2016 | Week of September 26 | #1170
Are you excited about the upcoming election? I didn’t ask you if you are excited about the candidates. I asked if you are excited about the election—the opportunity you have to voice your values through your vote? If you’re not, then I hope you are by the time we’re done.
Consider first that as an American Christian citizen, voting is not just an opportunity or a privilege; it’s a responsibility, a duty. Duty doesn’t always excite people, but maybe it should sometimes. In the case of voting, duty is something we do because we enjoy a privilege—the privilege of being an American citizen.
That citizenship isn’t a right. For most of us, we did nothing to become citizens. We were just born here—and that in itself is a privilege. The privilege of living in a country with a representative form of government, in our case a Republic, comes with some responsibilities—one of which is voting for those who represent us. Surely we can muster some excitement about an election and our duty to vote when we consider where we could be living had God not chosen that we live in America.
And what about what your vote means? When you cast your ballot in this November’s election, what does your vote say? It should say a lot about your values. It should be a significant way in which you voice your values. We have the opportunity in an election to vote for candidates whom we believe most closely reflect our values. That’s exciting. We don’t get to vote on everything, but we do get to vote on who represents.
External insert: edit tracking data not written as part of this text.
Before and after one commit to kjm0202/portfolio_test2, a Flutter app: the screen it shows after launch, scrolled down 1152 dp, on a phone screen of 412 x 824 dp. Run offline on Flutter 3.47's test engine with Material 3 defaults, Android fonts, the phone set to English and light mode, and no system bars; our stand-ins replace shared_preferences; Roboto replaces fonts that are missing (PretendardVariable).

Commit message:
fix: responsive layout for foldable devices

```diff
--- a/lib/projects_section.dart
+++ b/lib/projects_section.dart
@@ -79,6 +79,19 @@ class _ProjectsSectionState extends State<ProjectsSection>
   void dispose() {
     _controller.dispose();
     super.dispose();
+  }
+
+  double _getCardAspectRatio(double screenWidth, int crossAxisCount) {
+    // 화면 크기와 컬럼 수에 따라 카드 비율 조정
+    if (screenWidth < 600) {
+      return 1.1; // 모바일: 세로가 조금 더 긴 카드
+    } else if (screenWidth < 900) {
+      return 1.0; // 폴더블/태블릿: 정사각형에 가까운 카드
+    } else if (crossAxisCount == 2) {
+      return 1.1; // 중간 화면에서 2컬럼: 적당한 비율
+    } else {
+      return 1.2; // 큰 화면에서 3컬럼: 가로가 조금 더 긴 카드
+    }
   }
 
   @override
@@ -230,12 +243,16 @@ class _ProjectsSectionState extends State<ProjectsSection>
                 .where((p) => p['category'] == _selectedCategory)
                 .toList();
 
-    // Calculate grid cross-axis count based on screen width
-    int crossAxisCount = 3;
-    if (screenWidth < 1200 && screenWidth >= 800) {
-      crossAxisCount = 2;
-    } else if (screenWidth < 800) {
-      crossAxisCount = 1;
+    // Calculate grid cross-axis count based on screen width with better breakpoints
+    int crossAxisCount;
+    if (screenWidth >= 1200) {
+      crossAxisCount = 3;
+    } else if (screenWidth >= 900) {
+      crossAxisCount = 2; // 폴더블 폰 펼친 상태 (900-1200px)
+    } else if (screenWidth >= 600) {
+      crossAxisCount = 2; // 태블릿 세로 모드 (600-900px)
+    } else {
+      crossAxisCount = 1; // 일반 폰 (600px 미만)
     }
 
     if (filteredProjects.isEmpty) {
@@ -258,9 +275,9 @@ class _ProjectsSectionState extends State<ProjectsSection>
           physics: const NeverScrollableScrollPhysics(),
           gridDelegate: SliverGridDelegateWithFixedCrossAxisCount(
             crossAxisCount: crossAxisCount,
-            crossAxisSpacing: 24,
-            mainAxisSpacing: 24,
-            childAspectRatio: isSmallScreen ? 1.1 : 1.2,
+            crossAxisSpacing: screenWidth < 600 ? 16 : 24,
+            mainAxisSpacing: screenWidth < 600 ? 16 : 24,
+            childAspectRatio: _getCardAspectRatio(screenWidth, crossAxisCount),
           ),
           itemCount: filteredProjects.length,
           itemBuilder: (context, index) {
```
We have a say even if we don’t win. Having a say beats not having a say any day. Not voting means your values don’t get a voice in the election; it means you lost a say in your government.
Does “we the people” mean anything to you? If it does, then you should be able to muster some excitement and enthusiasm for an election. We are the government in this country. Those aren’t just nice-sounding words in the US Constitution. They convey a powerful truth. We’re not a monarchy. We are not a dictatorship. We aren’t an oligarchy. We the people, the citizens, are the government. We elect from ourselves to govern—not rule—ourselves. Voting is part of being “we the people,” and it’s powerful. As the artist who created the beautiful mosaics in our state capitol said about Liberty Guarding the Ballot Box, “Under a republican form of government, the voice of the people is the voice of God.”
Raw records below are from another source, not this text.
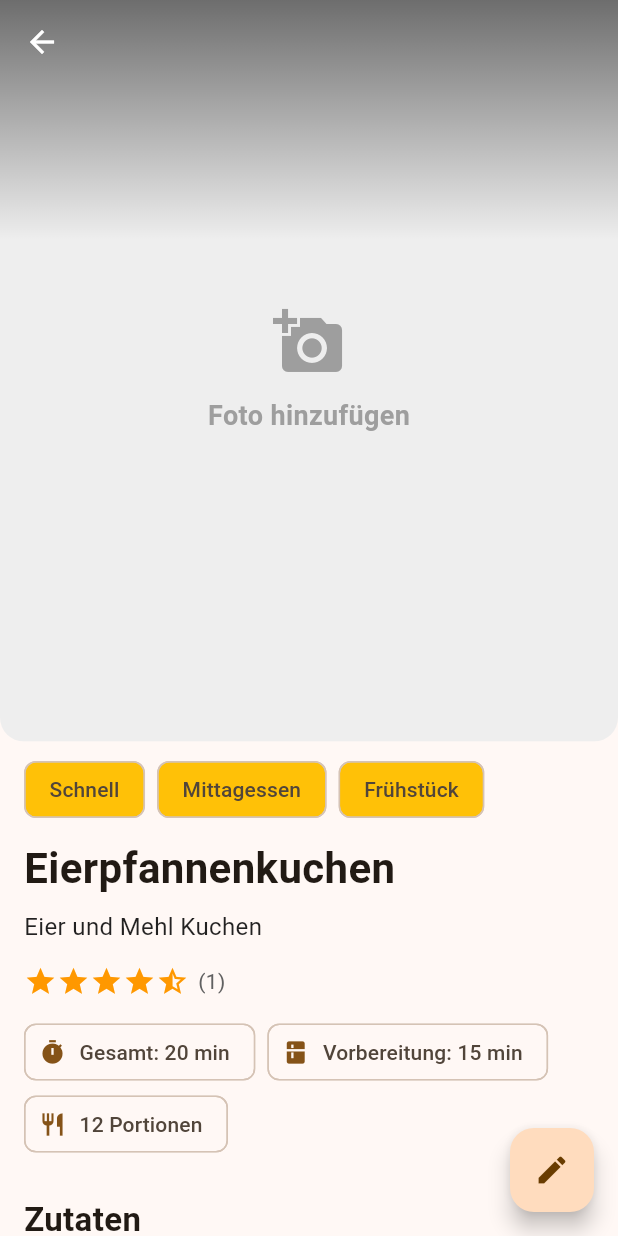
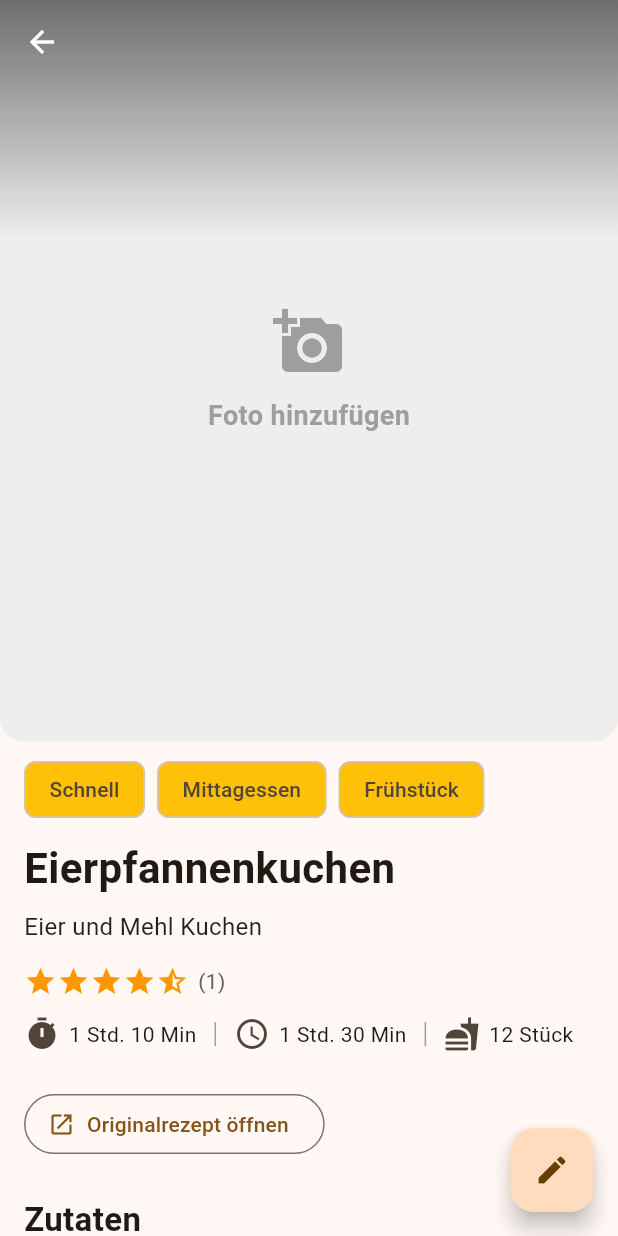
Before and after one commit to KugelMaster/Familien-Kochbuch-App, a Flutter app: the MyRecipesPage screen opened directly, after a tap on "Eierpfannenkuchen", on a phone screen of 412 x 824 dp. Run offline on Flutter 3.47's test engine with Material 3 defaults, Android fonts, the phone set to English and light mode, and no system bars; our stand-ins replace image_picker.

Commit message:
Opening Links + Restructuring COde

```diff
--- /dev/null
+++ b/frontend/lib/components/animated_app_bar.dart
@@ -0,0 +1,84 @@
+import 'package:flutter/material.dart';
+
+class AnimatedAppBar extends StatefulWidget implements PreferredSizeWidget {
+  final ScrollController scrollController;
+  final String title;
+  final double triggerOffset;
+
+  const AnimatedAppBar({
+    super.key,
+    required this.scrollController,
+    required this.title,
+    required this.triggerOffset,
+  });
+
+  @override
+  Size get preferredSize => const Size.fromHeight(kToolbarHeight);
+
+  @override
+  State<StatefulWidget> createState() => _AnimatedAppBarState();
+}
+
+class _AnimatedAppBarState extends State<AnimatedAppBar> {
+  bool scrolled = false;
+
+  @override
+  void initState() {
+    super.initState();
+    widget.scrollController.addListener(_onScroll);
+  }
+
+  void _onScroll() {
+    final shouldBeScrolled =
+        widget.scrollController.offset > widget.triggerOffset;
+
+    if (shouldBeScrolled != scrolled) {
+      setState(() => scrolled = shouldBeScrolled);
+    }
+  }
+
+  @override
+  void dispose() {
+    widget.scrollController.removeListener(_onScroll);
+    super.dispose();
+  }
+
+  @override
+  Widget build(BuildContext context) {
+    return AnimatedContainer(
+      duration: const Duration(milliseconds: 300),
+      curve: Curves.easeInOut,
+      decoration: BoxDecoration(
+        color: scrolled ? Colors.white : Colors.transparent,
+        border: scrolled
+            ? const Border(
+                bottom: BorderSide(color: Colors.black12, width: 0.8),
+              )
+            : null,
+      ),
+      child: AppBar(
+        backgroundColor: Colors.transparent,
+        elevation: 0,
+        scrolledUnderElevation: 0,
+        surfaceTintColor: Colors.transparent,
+        leading: IconButton(
+          icon: Icon(
+            Icons.arrow_back,
+            color: scrolled ? Colors.black : Colors.white,
+          ),
+          onPressed: () => Navigator.pop(context),
+        ),
+        title: AnimatedOpacity(
+          opacity: scrolled ? 1 : 0,
+          duration: const Duration(milliseconds: 200),
+          child: Text(
+            widget.title,
+            maxLines: 1,
+            overflow: TextOverflow.ellipsis,
+            style: const TextStyle(color: Colors.black),
+          ),
+        ),
+      ),
+    );
+  }
+}
--- a/frontend/lib/models/recipe.dart
+++ b/frontend/lib/models/recipe.dart
@@ -3,10 +3,10 @@ class Recipe {
   final List<String>? tags;
   final String? image;
   final String? description;
-  final double? timePrep;
-  final double? timeTotal;
+  final int? timePrep;
+  final int? timeTotal;
   final double? portions;
-  final String? recipeUrl;
+  final String? recipeUri;
 
   final List<Ingredient> ingredients;
   final List<Nutrition>? nutritions;
@@ -24,7 +24,7 @@ class Recipe {
     this.timePrep,
     this.timeTotal,
     this.portions,
-    this.recipeUrl,
+    this.recipeUri,
     this.ingredients,
     this.nutritions,
     this.usernotes,
--- a/frontend/lib/pages/main/my_recipes_page.dart
+++ b/frontend/lib/pages/main/my_recipes_page.dart
@@ -17,8 +17,8 @@ class _MyRecipesPageState extends State<MyRecipesPage> {
       //"https://www.harecker.de/blog/wp-content/uploads/2018/04/Pfannenkuchen.jpg",
       null,
       "Eier und Mehl Kuchen",
-      15,
-      20,
+      70,
+      90,
       12,
       "https://www.harecker.de/blog/grundrezept-fuer-pfannenkuchen/",
       [
--- a/frontend/lib/pages/recipe_overview_page.dart
+++ b/frontend/lib/pages/recipe_overview_page.dart
@@ -1,8 +1,10 @@
 import 'dart:io';
 
 import 'package:flutter/material.dart';
+import 'package:frontend/components/animated_app_bar.dart';
 import 'package:frontend/models/recipe.dart';
 import 'package:image_picker/image_picker.dart';
+import 'package:url_launcher/url_launcher.dart';
 
 class RecipeOverviewPage extends StatefulWidget {
   final Recipe recipe;
@@ -37,39 +39,30 @@ class _RecipeOverviewPageState extends State<RecipeOverviewPage> {
           crossAxisAlignment: CrossAxisAlignment.start,
           children: [
             buildImage(recipe.image),
-
             const SizedBox(height: 8),
 
             if (recipe.tags != null) buildTags(recipe.tags!),
-
             const SizedBox(height: 8),
 
             ...buildTitleAndDescription(recipe.title, recipe.description),
-
             const SizedBox(height: 6),
 
             if (recipe.ratings != null) buildRatingSummary(recipe.ratings!),
-
             const SizedBox(height: 12),
 
-            buildInfoChips(recipe),
+            buildInfoChips(recipe, Theme.of(context).colorScheme.onSurfaceVariant),
+            const SizedBox(height: 24),
 
+            if (recipe.recipeUri != null) buildUrlButton(recipe.recipeUri!),
             const SizedBox(height: 24),
 
             ...buildIngredients(recipe.ingredients),
-
-            const SizedBox(height: 24),
-
-            if (recipe.recipeUrl != null) buildUrlButton(recipe.recipeUrl!),
-
             const SizedBox(height: 24),
 
             ...buildNutritions(recipe.nutritions),
-
             const SizedBox(height: 40),
 
             if (recipe.usernotes != null) buildUserNotes(recipe.usernotes!),
-
             const SizedBox(height: 320),
           ],
         ),
@@ -97,58 +90,10 @@ class _RecipeOverviewPageState extends State<RecipeOverviewPage> {
   }
 
   void openEditView() {
+    // TODO: Create and Open Edit View
     print("FAB was clicked!");
   }
 
-  Widget buildTags(List<String> tags) {
-    return Padding(
-      padding: const EdgeInsets.symmetric(horizontal: 16),
-      child: Wrap(
-        spacing: 8,
-        children: tags.map((tag) {
-          return Chip(label: Text(tag), backgroundColor: Colors.amber);
-        }).toList(),
-      ),
-    );
-  }
-
-  Widget buildRatingSummary(List<Rating> ratings) {
-    final avgStars = ratings.isEmpty
-        ? 0.0
-        : ratings.map((r) => r.stars).reduce((a, b) => a + b) / ratings.length;
-
-    return Padding(
-      padding: const EdgeInsets.symmetric(horizontal: 16),
-      child: InkWell(
-        onTap: null,
-        child: Row(
-          children: [
-            Row(
-              children: List.generate(5, (i) {
-                final filled = avgStars >= i + 1;
-                final half = !filled && avgStars > i && avgStars < i + 1;
-
-                return Icon(
-                  filled
-                      ? Icons.star
-                      : half
-                      ? Icons.star_half
-                      : Icons.star_border,
-                  size: 22,
-                  color: Colors.orange,
-                );
-              }),
-            ),
-            const SizedBox(width: 6),
-            Text(
-              "(${ratings.length})",
-              style: TextStyle(fontSize: 14, color: Colors.grey[700]),
-            ),
-          ],
-        ),
-      ),
-    );
-  }
 
   Widget buildImage(String? imageUrl) {
     final height = MediaQuery.of(context).size.height * 0.6;
@@ -220,6 +165,18 @@ class _RecipeOverviewPageState extends State<RecipeOverviewPage> {
     );
   }
 
+  Widget buildTags(List<String> tags) {
+    return Padding(
+      padding: const EdgeInsets.symmetric(horizontal: 16),
+      child: Wrap(
+        spacing: 8,
+        children: tags.map((tag) {
+          return Chip(label: Text(tag), backgroundColor: Colors.amber);
+        }).toList(),
+      ),
+    );
+  }
+
   List<Widget> buildTitleAndDescription(String title, String? description) {
     return [
       Padding(
@@ -241,28 +198,84 @@ class _RecipeOverviewPageState extends State<RecipeOverviewPage> {
     ];
   }
 
-  Widget buildInfoChips(Recipe recipe) {
+  Widget buildRatingSummary(List<Rating> ratings) {
+    final avgStars = ratings.isEmpty
+        ? 0.0
+        : ratings.map((r) => r.stars).reduce((a, b) => a + b) / ratings.length;
+
     return Padding(
       padding: const EdgeInsets.symmetric(horizontal: 16),
-      child: Wrap(
-        spacing: 8,
+      child: InkWell(
+        onTap: null,
+        child: Row(
+          children: [
+            Row(
+              children: List.generate(5, (i) {
+                final filled = avgStars >= i + 1;
+                final half = !filled && avgStars > i && avgStars < i + 1;
+
+                return Icon(
+                  filled
+                      ? Icons.star
+                      : half
+                      ? Icons.star_half
+                      : Icons.star_border,
+                  size: 22,
+                  color: Colors.orange,
+                );
+              }),
+            ),
+            const SizedBox(width: 6),
+            Text(
+              "(${ratings.length})",
+              style: TextStyle(fontSize: 14, color: Colors.grey[700]),
+            ),
+          ],
+        ),
+      ),
+    );
+  }
+
+  Widget buildInfoChips(Recipe recipe, Color iconColor) {
+    return Padding(
+      padding: const EdgeInsets.symmetric(horizontal: 16),
+      child: Row(
         children: [
-          if (recipe.timeTotal != null)
-            Chip(
-              label: Text("Gesamt: ${recipe.timeTotal!.toInt()} min"),
-              avatar: const Icon(Icons.timer),
-            ),
-          if (recipe.timePrep != null)
-            Chip(
-              label: Text("Vorbereitung: ${recipe.timePrep!.toInt()} min"),
-              avatar: const Icon(Icons.kitchen),
-            ),
-          if (recipe.portions != null)
-            Chip(
-              label: Text("${recipe.portions!.toInt()} Portionen"),
-              avatar: const Icon(Icons.restaurant),
-            ),
+          Icon(Icons.timer, color: iconColor),
+          const SizedBox(width: 6),
+          Text(_formatTime(recipe.timePrep)),
+
+          const SizedBox(width: 12),
+          Container(width: 1, height: 16, color: Colors.grey.shade500),
+          const SizedBox(width: 12),
+
+          Icon(Icons.schedule, color: iconColor),
+          const SizedBox(width: 6),
+          Text(_formatTime(recipe.timeTotal)),
+
+          const SizedBox(width: 12),
+          Container(width: 1, height: 16, color: Colors.grey.shade500),
+          const SizedBox(width: 12),
+
+          Icon(Icons.fastfood, color: iconColor),
+          const SizedBox(width: 6),
+          Text(_formatPortion(recipe.portions)),
         ],
+      ),
+    );
+  }
+
+  Widget buildUrlButton(String uri) {
+    return Padding(
+      padding: const EdgeInsets.symmetric(horizontal: 16),
+      child: OutlinedButton.icon(
+        icon: const Icon(Icons.open_in_new),
+        label: const Text("Originalrezept öffnen"),
+        onPressed: () async {
+          if (!await launchUrl(Uri.parse(uri), mode: LaunchMode.externalApplication)) {
+            throw Exception("Could not launch $uri");
+          }
+        },
       ),
     );
   }
@@ -295,19 +308,6 @@ class _RecipeOverviewPageState extends State<RecipeOverviewPage> {
         ),
       ),
     ];
-  }
-
-  Widget buildUrlButton(String url) {
-    return Padding(
-      padding: const EdgeInsets.symmetric(horizontal: 16),
-      child: OutlinedButton.icon(
-        icon: const Icon(Icons.open_in_new),
-        label: const Text("Originalrezept öffnen"),
-        onPressed: () {
-          // TODO: URL öffnen
-        },
-      ),
-    );
   }
 
   List<Widget> buildNutritions(List<Nutrition>? nutritions) {
@@ -402,87 +402,24 @@ class _RecipeOverviewPageState extends State<RecipeOverviewPage> {
     final updated = n.updatedAt != n.createdAt ? " (bearbeitet)" : "";
     return "Erstellt am $created$updated";
   }
-}
 
-class AnimatedAppBar extends StatefulWidget implements PreferredSizeWidget {
-  final ScrollController scrollController;
-  final String title;
-  final double triggerOffset;
+  String _formatTime(int? time) {
+    if (time == null) {
+      return "N/A";
+    }
 
-  const AnimatedAppBar({
-    super.key,
-    required this.scrollController,
-    required this.title,
-    required this.triggerOffset,
-  });
+    final int hours = time ~/ 60;
+    final int minutes = time % 60;
 
-  @override
-  Size get preferredSize => const Size.fromHeight(kToolbarHeight);
-
-  @override
-  State<StatefulWidget> createState() => _AnimatedAppBarState();
-}
-
-class _AnimatedAppBarState extends State<AnimatedAppBar> {
-  bool scrolled = false;
-
-  @override
-  void initState() {
-    super.initState();
-    widget.scrollController.addListener(_onScroll);
+    return "${hours == 0 ? "" : "$hours Std. "}$minutes Min";
   }
 
-  void _onScroll() {
-    final shouldBeScrolled =
-        widget.scrollController.offset > widget.triggerOffset;
+  String _formatPortion(double? portions) {
+    if (portions == null) {
+      return "N/A Stück";
+    }
 
-    if (shouldBeScrolled != scrolled) {
-      setState(() => scrolled = shouldBeScrolled);
-    }
-  }
-
-  @override
-  void dispose() {
-    widget.scrollController.removeListener(_onScroll);
-    super.dispose();
-  }
-
-  @override
-  Widget build(BuildContext context) {
-    return AnimatedContainer(
-      duration: const Duration(milliseconds: 300),
-      curve: Curves.easeInOut,
-      decoration: BoxDecoration(
-        color: scrolled ? Colors.white : Colors.transparent,
-        border: scrolled
-            ? const Border(
-                bottom: BorderSide(color: Colors.black12, width: 0.8),
-              )
-            : null,
-      ),
-      child: AppBar(
-        backgroundColor: Colors.transparent,
-        elevation: 0,
-        scrolledUnderElevation: 0,
-        surfaceTintColor: Colors.transparent,
-        leading: IconButton(
-          icon: Icon(
-            Icons.arrow_back,
-            color: scrolled ? Colors.black : Colors.white,
-          ),
-          onPressed: () => Navigator.pop(context),
-        ),
-        title: AnimatedOpacity(
-          opacity: scrolled ? 1 : 0,
-          duration: const Duration(milliseconds: 200),
-          child: Text(
-            widget.title,
-            maxLines: 1,
-            overflow: TextOverflow.ellipsis,
-            style: const TextStyle(color: Colors.black),
-          ),
-        ),
-      ),
-    );
+    String rounded = portions.toStringAsFixed(1);
+    return "${rounded.endsWith(".0") ? rounded.substring(0, rounded.length - 2) : rounded} Stück";
   }
 }
--- a/frontend/pubspec.yaml
+++ b/frontend/pubspec.yaml
@@ -36,6 +36,8 @@ dependencies:
   cupertino_icons: ^1.0.8
 
   image_picker: ^1.0.7
+
+  url_launcher: ^6.3.2
 
 dev_dependencies:
   flutter_test:
```
Also changed, not shown: frontend/pubspec.lock, 5 other files.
It’s easy today to be cynical. It’s especially easy this election cycle to be cynical. We need to guard against that. We need to get prepared to vote by knowing the candidates and the issues, asking God to show us His mind as it relates to the candidates on our ballot, and then voting knowledgeably, responsibly, and prayerfully.
Important to remember is we are not voting just for president. In Wisconsin we have a statewide race for US Senator, all 8 of our US House of Representatives, all 99 of our state assembly representatives, half of our state senate (even numbered districts), numerous partisan county officials, and many will see at least one local referendum for their school district, municipality or county. Much is at stake from top to bottom on the ballot.
Maybe I’m overly optimistic this cycle that I can move people from cynical and not excited to optimistic and excited. I realize where we are as a nation is unprecedented. There are no easy answers, no really simple solutions. I know the rule of law is shaky, our liberties are precarious and our society is morally more and more corrupt. But, we still have an incredible framework for our government. We still have more freedom than anywhere else. We still have some excellent people running for office—not all, to be sure—but in Wisconsin we definitely have some. We still have the right to vote—to voice our values through our vote. And most importantly, God is still in control. He is still working His divine plan to perfection—and we are still part of that plan. That plan includes our having the privilege of being American citizens complete with the duty of voting in our elections. Now to me, that’s downright exciting. I hope it is to you too—so exciting that you’ll make plans now to vote and to urge others you know to join you.
For Wisconsin Family Council, this is Julaine Appling reminding you the prophet Hosea said, “My people are destroyed. for lack of knowledge.”